Editorial: Don't Label Genetically Modified Foods

For more than thirty years, scientists have been using genetic engineering to modify plants that are used for food. The engineering process removes a desirable trait from the DNA of one organism and then transplants the gene for that trait into a second organism so that the second organism will have the trait. Plants have been engineered to have desirable traits such as greater resistance to insects, faster growth, and more nutritional value. Despite these obvious benefits, some backward people are afraid of genetically modified (GM) food because they think it could be harmful to their health. They want GM food to be labeled so that consumers know what they are buying. These labels are completely unnecessary.

There is no evidence that genetically modified foods cause any harm to anyone. No less an authority than one of the largest GM food-producing companies in the world has pointed out that “multiple health societies, hundreds of independent scientific experts, and dozens of governments around the world have determined that foods and ingredients developed through biotechnology are safe.”

Moreover, adding labels to GM foods would put an unfair burden on food suppliers and, in the end, consumers. The U.S. food storage, processing, and transportation systems are not set up to keep GM and non-GM products separate. Doing so would require a major overhaul of the systems-and that would cost money. Who would pay for the increased costs? Ultimately, you and I would. Food suppliers will pass those costs along to us and raise prices.
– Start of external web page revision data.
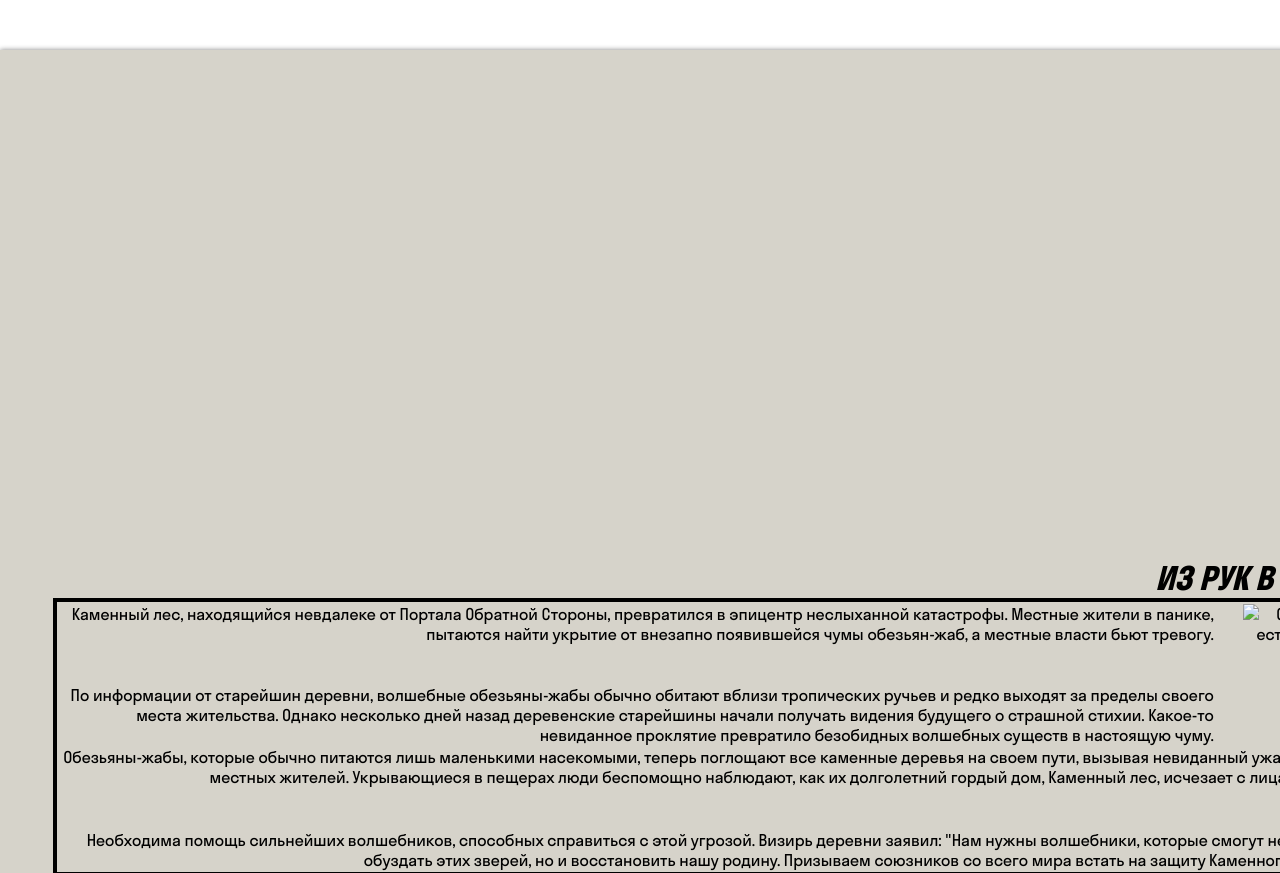
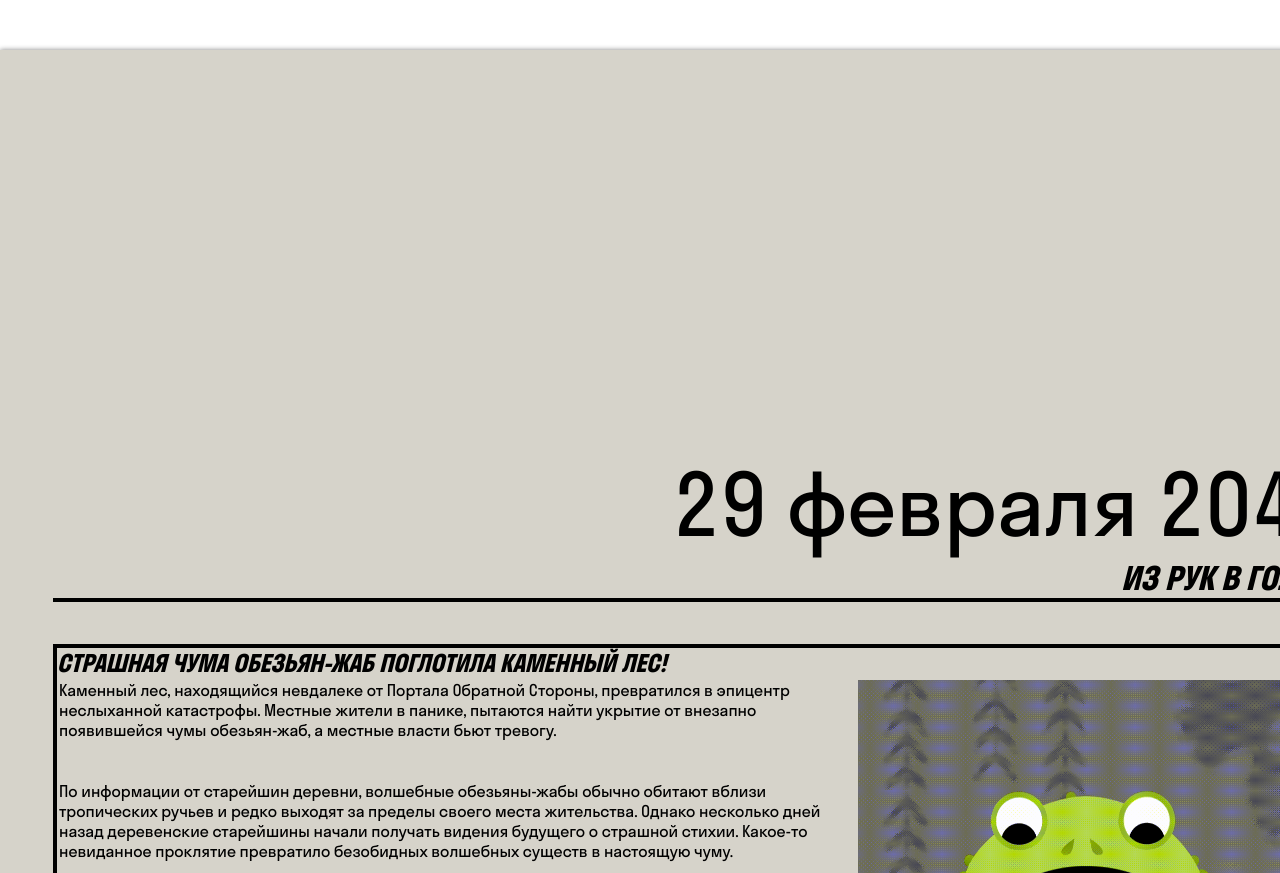
Before and after one commit to BobikProg/project4, a plain HTML site: page index.html in a window 1280 px wide. Shown: the top 873 px of the page. Drawn offline with Linux system fonts and the light colour scheme.

Commit message:
Исправил ошибки в Html

```diff
--- a/index.html
+++ b/index.html
@@ -13,11 +13,11 @@
 <body>
     <div class="main">
         <div class="header">
-            <p class="header-date">...</p>
-            <h1 class="header-title">Из рук в ыыа</h1>
-        </>
+            <p class="header-date">29 февраля 2049</p>
+            <h1 class="header-title">Из рук в голову</h1>
+        </div>
         <div class="content">
-            <!-- <h2 class="content-title">СТРАШНАЯ ЧУМА ОБЕЗЬЯН-ЖАБ ПОГЛОТИЛА КАМЕННЫЙ ЛЕС!</h2> -->
+                <h2 class="content-title">СТРАШНАЯ ЧУМА ОБЕЗЬЯН-ЖАБ ПОГЛОТИЛА КАМЕННЫЙ ЛЕС!</h2>
             <table class="content-table">
                 <tr class="table-row">
                     <td class="table-data">
@@ -26,7 +26,7 @@
                             неслыханной катастрофы. Местные жители в панике, пытаются найти укрытие от внезапно
                             появившейся чумы обезьян-жаб, а местные власти бьют тревогу.
                         </p>
-                        <p class="">
+                        <p class="table-data-text">
                             По информации от старейшин деревни, волшебные обезьяны-жабы обычно обитают вблизи
                             тропических ручьев и редко выходят за пределы своего места жительства. Однако несколько дней
                             назад деревенские старейшины начали получать видения будущего о страшной стихии. Какое-то
@@ -34,7 +34,7 @@
                         </p>
                     </td>
                     <td>
-                        <img src="./images/ohno.gif" alt="Gif: Жаба ест дерево">
+                        <img src="./images/zhaba.gif" alt="Gif: Жаба ест дерево">
                     </td>
                 </tr>
                 <tr class="table-row">
```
The fact is that consumers do not need to have GM foods labeled in order to avoid them. All they have to do is buy foods labeled “organic.” Federal standards define organic foods as having only accidental trace amounts of genetically modified material.